This is the data stream format used by the worlds financial processing network, and is the backbone behind Chip & Pin terminals, ATM's and many other banking systems.
The best part about it is it's very simple to use.
The T,L,V part stands for
The Tag is a numerical identifier that specify's the type of message, in your case if your just making use of the format, you can most likely define your own tags for this, but if you where actually handling real financial data you'd have to use the tag numbers defined in the standard.
The Length part is again simple, it specify's how many bytes of data the value part is, like any value the more bytes you allocate to the length, the longer your payload can be.
The Value part is then just the payload for your actual message, and how you format the bytes for this is entirely up to you.
Beacuse it's such a simple to decode/encode protocol (You can do it entirely using byte arrays) you can easily sent it over UDP using a very small, very fast packet size.
It's also suitable for streaming, and multiple messages can be sent back to back in a continuous non closing connection, which is quite ideal if you decide you must use TCP.
It would in theory work well over HTTP too using a web socket, but I've never actually tried that so I couldn't comment on how well.
As for libraries supporting it, last time I looked "Craig's Utility Library"
had very good support for TLV based structures in it, as do many of the smartcard libraries that are floating around (TLV is used on a lot of cards too)
If TLV is not your thing, then I'd definately back up what others have said and take a good close look at "Protobuf"
I don't know what language your working in, or even if what I'm about to post will be of any use to you :-) , but here goes anyway.

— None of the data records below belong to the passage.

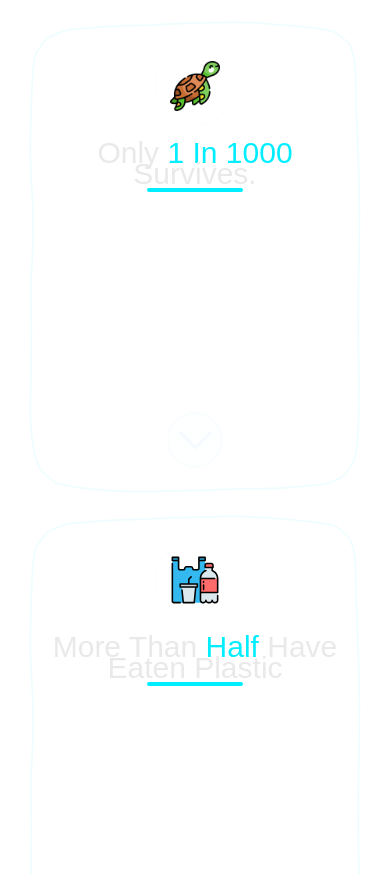
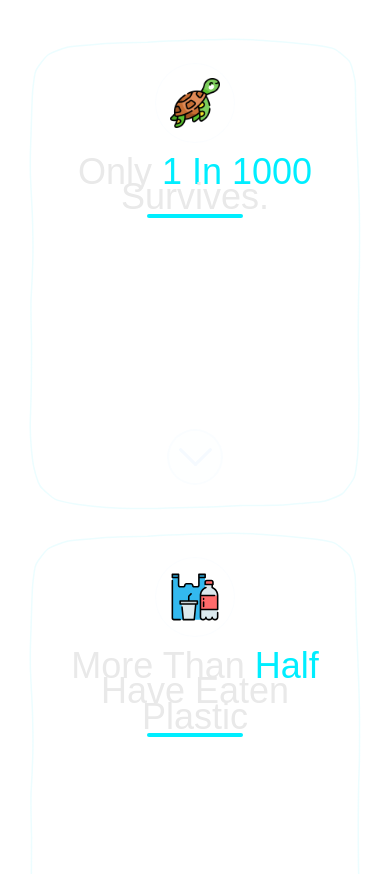
Before and after one commit to MikhailVoznyuk/save-crete-turtles, a Next.js app: page / in a window 390 px wide. Shown: the part 1020-1894 px from the top of the page. Built offline with nearby package versions, Linux system fonts and the light colour scheme; a web font is replaced by a local one.

Commit message:
update:  mobile adaptive fixes and changed fonts

```diff
--- a/src/shared/ui/text-blocks/ui/Title.tsx
+++ b/src/shared/ui/text-blocks/ui/Title.tsx
@@ -29,9 +29,9 @@ type TitleProps = LinedOn | LinedOff;
 
 // Потом дописать адаптив для шрифтов
 const s: Record<TextSize, string> = {
-    sm: 'text-xl sm:text-4xl leading-[0.7]',
-    md: 'text-3xl sm:text-5xl leading-[0.7]',
-    lg: 'text-4xl sm:text-7xl leading-[0.7]',
+    sm: 'text-2xl sm:text-4xl leading-[0.7]',
+    md: 'text-4xl sm:text-5xl leading-[0.7]',
+    lg: 'text-5xl sm:text-7xl leading-[0.7]',
     xl: 'text-5xl sm:text-8xl leading-[0.7]',
 }
 
```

This is a TLV decoder (Note it has no encoding capabilities, but it should be easy to reverse it) I wrote back in 2008(ish) using C# , it was designed for decoding ber-tlv packets coming off a smart card in a payment terminal, but it might serve as a starting point for you to hack it into a more useful shape.
public class tlv
public int tag = 0;
public int length = 0;
public byte tagClass = 0;
public byte constructed = 0;
public List<byte> data = new List<byte>();
public class tlvparser
// List of found TLV structures
public List<tlv> tlvList = new List<tlv>();
public tlvparser(byte data)
if (data != null)
// Main parsing function
public void doParse(byte data)
int fulltag = 0;
int tlvlen = 0;
int dptr = 0;
while (dptr < data.Length)
byte temp = data[dptr];
int iclass = temp & 0xC0;
int dobj = temp & 0x20;
int tag = temp & 0x1F;
if (tag >= 31) // Using extracted vars, decide if tag is a 2 byte tag
fulltag = (temp << 8) + data[dptr + 1];
tlvlen = data[dptr + 2];
dptr += 3;
fulltag = temp;
tlvlen = data[dptr + 1];
dptr += 2;
}// End if tag 16 bit
if ((tlvlen & 128) == 128)
tlvlen = (tlvlen << 8) + data[dptr];
tlv myTlv = new tlv();
myTlv.tag = fulltag;
myTlv.length = tlvlen;
myTlv.tagClass = Convert.ToByte(iclass >> 6);
myTlv.constructed = Convert.ToByte(dobj >> 5);
for (int i = 0; i < tlvlen; i++)
if(dptr < data.Length)
if (myTlv.constructed == 1)
}// End main while loop
}// End constructor
}// end class tlvparser
}// end namespace
If it's of no use, then feel free to just ignore it.